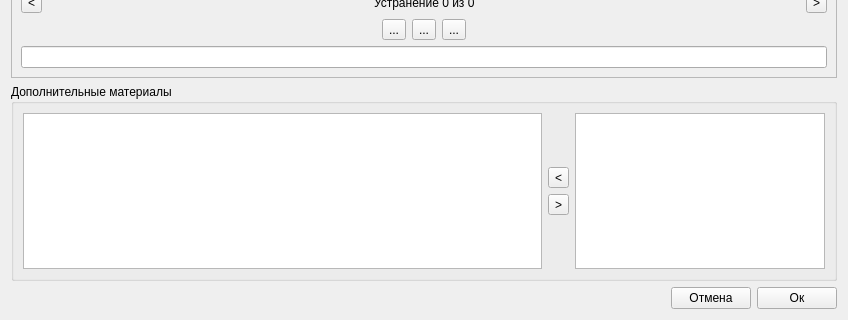
Balyaev-D-A/MFDB, file defectform.ui: the form before one commit; both pictures show x 0 to 848 and y 294 to 614 of the 848 by 614 pixel window.
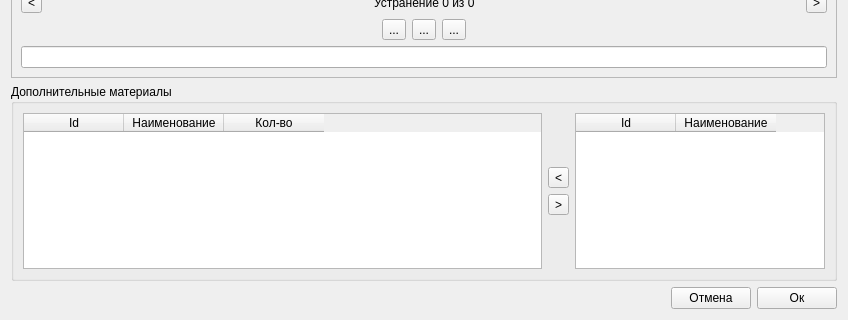
The form after the commit. Icons and pictures are not drawn. Custom widgets are drawn as their Qt base class.

What changed in the file:
```diff
--- a/defectform.ui
+++ b/defectform.ui
@@ -377,7 +377,38 @@
      </property>
      <layout class="QHBoxLayout" name="horizontalLayout_2">
       <item>
-       <widget class="QTableWidget" name="addedMatTable"/>
+       <widget class="DragDropTable" name="addedMatTable">
+        <property name="acceptDrops">
+         <bool>true</bool>
+        </property>
+        <property name="dragDropOverwriteMode">
+         <bool>false</bool>
+        </property>
+        <property name="dragDropMode">
+         <enum>QAbstractItemView::DragDrop</enum>
+        </property>
+        <property name="sortingEnabled">
+         <bool>true</bool>
+        </property>
+        <attribute name="verticalHeaderVisible">
+         <bool>false</bool>
+        </attribute>
+        <column>
+         <property name="text">
+          <string>Id</string>
+         </property>
+        </column>
+        <column>
+         <property name="text">
+          <string>Наименование</string>
+         </property>
+        </column>
+        <column>
+         <property name="text">
+          <string>Кол-во</string>
+         </property>
+        </column>
+       </widget>
       </item>
       <item>
        <layout class="QVBoxLayout" name="verticalLayout_2">
@@ -431,6 +462,31 @@
           <height>16777215</height>
          </size>
         </property>
+        <property name="acceptDrops">
+         <bool>true</bool>
+        </property>
+        <property name="dragDropOverwriteMode">
+         <bool>false</bool>
+        </property>
+        <property name="dragDropMode">
+         <enum>QAbstractItemView::DragDrop</enum>
+        </property>
+        <property name="sortingEnabled">
+         <bool>true</bool>
+        </property>
+        <attribute name="verticalHeaderVisible">
+         <bool>false</bool>
+        </attribute>
+        <column>
+         <property name="text">
+          <string>Id</string>
+         </property>
+        </column>
+        <column>
+         <property name="text">
+          <string>Наименование</string>
+         </property>
+        </column>
        </widget>
       </item>
      </layout>
@@ -472,6 +528,13 @@
    </item>
   </layout>
  </widget>
+ <customwidgets>
+  <customwidget>
+   <class>DragDropTable</class>
+   <extends>QTableWidget</extends>
+   <header>dragdroptable.h</header>
+  </customwidget>
+ </customwidgets>
  <resources>
   <include location="resource.qrc"/>
  </resources>
```
Left out of the diff: 2 changed lines with no effect on the pictures.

_Problem description_
Starting from the records above, copy each line where the string "defectform" is found.

_Answer below_
Balyaev-D-A/MFDB, file defectform.ui: the form before one commit; both pictures show x 0 to 848 and y 294 to 614 of the 848 by 614 pixel window.
--- a/defectform.ui
+++ b/defectform.ui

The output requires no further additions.